Cadmium; CASRN 7440-43-9

Human health assessment information on a chemical substance is included in the IRIS database only after a comprehensive review of toxicity data, as outlined in the IRIS assessment development process. Sections I (Health Hazard Assessments for Noncarcinogenic Effects) and II (Carcinogenicity Assessment for Lifetime Exposure) present the conclusions that were reached during the assessment development process. Supporting information and explanations of the methods used to derive the values given in IRIS are provided in the guidance documents located on the IRIS website.

STATUS OF DATA FOR Cadmium

File First On-Line 03/31/1987

Category (section)
Status
Last Revised
Oral RfD Assessment (I.A.) on-line 02/01/1994
Inhalation RfC Assessment (I.B.) no data
Carcinogenicity Assessment (II.) on-line 06/01/1992

_I.  Chronic Health Hazard Assessments for Noncarcinogenic Effects

_I.A. Reference Dose for Chronic Oral Exposure (RfD)

Substance Name — Cadmium
CASRN — 7440-43-9
Last Revised — 02/01/1994
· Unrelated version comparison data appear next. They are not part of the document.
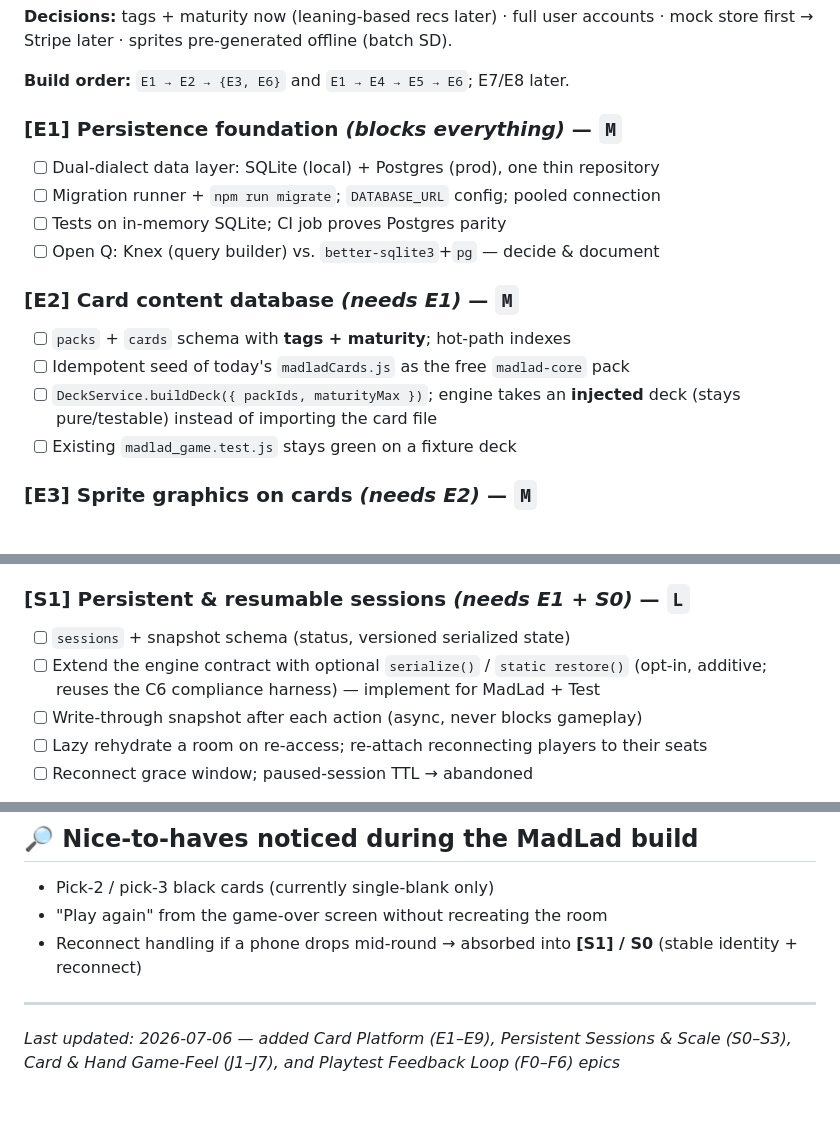
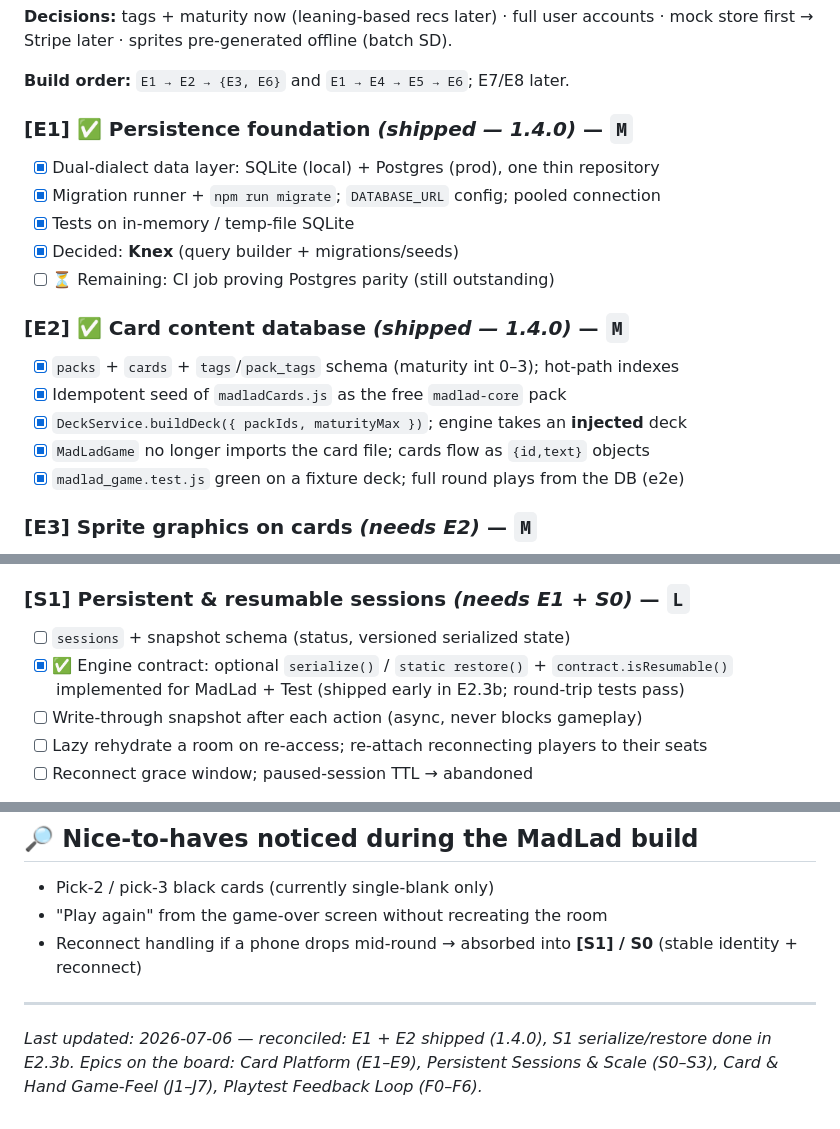
Before and after one commit to jrrall/ace-cast, a Markdown page: KANBAN.md, 3 parts joined by grey strips. Drawn GitHub-style.

Commit message:
docs(kanban): reconcile board with shipped work
Mark E1 (persistence) and E2 (card DB) as shipped in 1.4.0, resolve the
knex-vs-raw open question (knex), note the one remaining E1 item (CI Postgres
parity), and check off S1's serialize/restore contract (delivered early in
E2.3b with isResumable + round-trip tests).

Co-Authored-By: Claude Opus 4.8 (1M context) <noreply@anthropic.com>

```diff
--- a/KANBAN.md
+++ b/KANBAN.md
@@ -63,18 +63,19 @@ mock store first → Stripe later · sprites pre-generated offline (batch SD).
 
 **Build order:** `E1 → E2 → {E3, E6}` and `E1 → E4 → E5 → E6`; E7/E8 later.
 
-### [E1] Persistence foundation *(blocks everything)* — `M`
-- [ ] Dual-dialect data layer: SQLite (local) + Postgres (prod), one thin repository
-- [ ] Migration runner + `npm run migrate`; `DATABASE_URL` config; pooled connection
-- [ ] Tests on in-memory SQLite; CI job proves Postgres parity
-- [ ] Open Q: Knex (query builder) vs. `better-sqlite3`+`pg` — decide & document
+### [E1] ✅ Persistence foundation *(shipped — 1.4.0)* — `M`
+- [x] Dual-dialect data layer: SQLite (local) + Postgres (prod), one thin repository
+- [x] Migration runner + `npm run migrate`; `DATABASE_URL` config; pooled connection
+- [x] Tests on in-memory / temp-file SQLite
+- [x] Decided: **Knex** (query builder + migrations/seeds)
+- [ ] ⏳ Remaining: CI job proving Postgres parity (still outstanding)
 
-### [E2] Card content database *(needs E1)* — `M`
-- [ ] `packs` + `cards` schema with **tags + maturity**; hot-path indexes
-- [ ] Idempotent seed of today's `madladCards.js` as the free `madlad-core` pack
-- [ ] `DeckService.buildDeck({ packIds, maturityMax })`; engine takes an **injected**
-      deck (stays pure/testable) instead of importing the card file
-- [ ] Existing `madlad_game.test.js` stays green on a fixture deck
+### [E2] ✅ Card content database *(shipped — 1.4.0)* — `M`
+- [x] `packs` + `cards` + `tags`/`pack_tags` schema (maturity int 0–3); hot-path indexes
+- [x] Idempotent seed of `madladCards.js` as the free `madlad-core` pack
+- [x] `DeckService.buildDeck({ packIds, maturityMax })`; engine takes an **injected** deck
+- [x] `MadLadGame` no longer imports the card file; cards flow as `{id,text}` objects
+- [x] `madlad_game.test.js` green on a fixture deck; full round plays from the DB (e2e)
 
 ### [E3] Sprite graphics on cards *(needs E2)* — `M`
 - [ ] `assets` table + storage (local dir → object storage in prod); `≤256²` sprites
@@ -130,8 +131,8 @@ concurrency demands it).
 
 ### [S1] Persistent & resumable sessions *(needs E1 + S0)* — `L`
 - [ ] `sessions` + snapshot schema (status, versioned serialized state)
-- [ ] Extend the engine contract with optional `serialize()` / `static restore()` (opt-in,
-      additive; reuses the C6 compliance harness) — implement for MadLad + Test
+- [x] ✅ Engine contract: optional `serialize()` / `static restore()` + `contract.isResumable()`
+      implemented for MadLad + Test (shipped early in E2.3b; round-trip tests pass)
 - [ ] Write-through snapshot after each action (async, never blocks gameplay)
 - [ ] Lazy rehydrate a room on re-access; re-attach reconnecting players to their seats
 - [ ] Reconnect grace window; paused-session TTL → abandoned
@@ -268,4 +269,4 @@ the playtest** · generation runs on **your own models** (model-agnostic).
 
 ---
 
-*Last updated: 2026-07-06 — added Card Platform (E1–E9), Persistent Sessions & Scale (S0–S3), Card & Hand Game-Feel (J1–J7), and Playtest Feedback Loop (F0–F6) epics*
+*Last updated: 2026-07-06 — reconciled: E1 + E2 shipped (1.4.0), S1 serialize/restore done in E2.3b. Epics on the board: Card Platform (E1–E9), Persistent Sessions & Scale (S0–S3), Card & Hand Game-Feel (J1–J7), Playtest Feedback Loop (F0–F6).*
```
The oral Reference Dose (RfD) is based on the assumption that thresholds exist for certain toxic effects such as cellular necrosis. It is expressed in units of mg/kg-day. In general, the RfD is an estimate (with uncertainty spanning perhaps an order of magnitude) of a daily exposure to the human population (including sensitive subgroups) that is likely to be without an appreciable risk of deleterious effects during a lifetime. Please refer to the Background Document for an elaboration of these concepts. RfDs can also be derived for the noncarcinogenic health effects of substances that are also carcinogens. Therefore, it is essential to refer to other sources of information concerning the carcinogenicity of this substance. If the U.S. EPA has evaluated this substance for potential human carcinogenicity, a summary of that evaluation will be contained in Section II of this file.

__I.A.1. Oral RfD Summary

Critical Effect
Experimental Doses*
UF
MF
RfD

Significant
proteinuria

Human studies
involving chronic
exposures

U.S. EPA, 1985

NOAEL (water): 0.005
mg/kg/day

NOAEL (food): 0.01
mg/kg/day

10

10

1

1

5E-4 mg/kg/day
(water)

1E-3 mg/kg/day
(food)

* Conversion Factors: See text for discussion

__I.A.2. Principal and Supporting Studies (Oral RfD)

U.S. EPA. 1985. Drinking Water Criteria Document on Cadmium. Office of Drinking Water, Washington, DC. (Final draft)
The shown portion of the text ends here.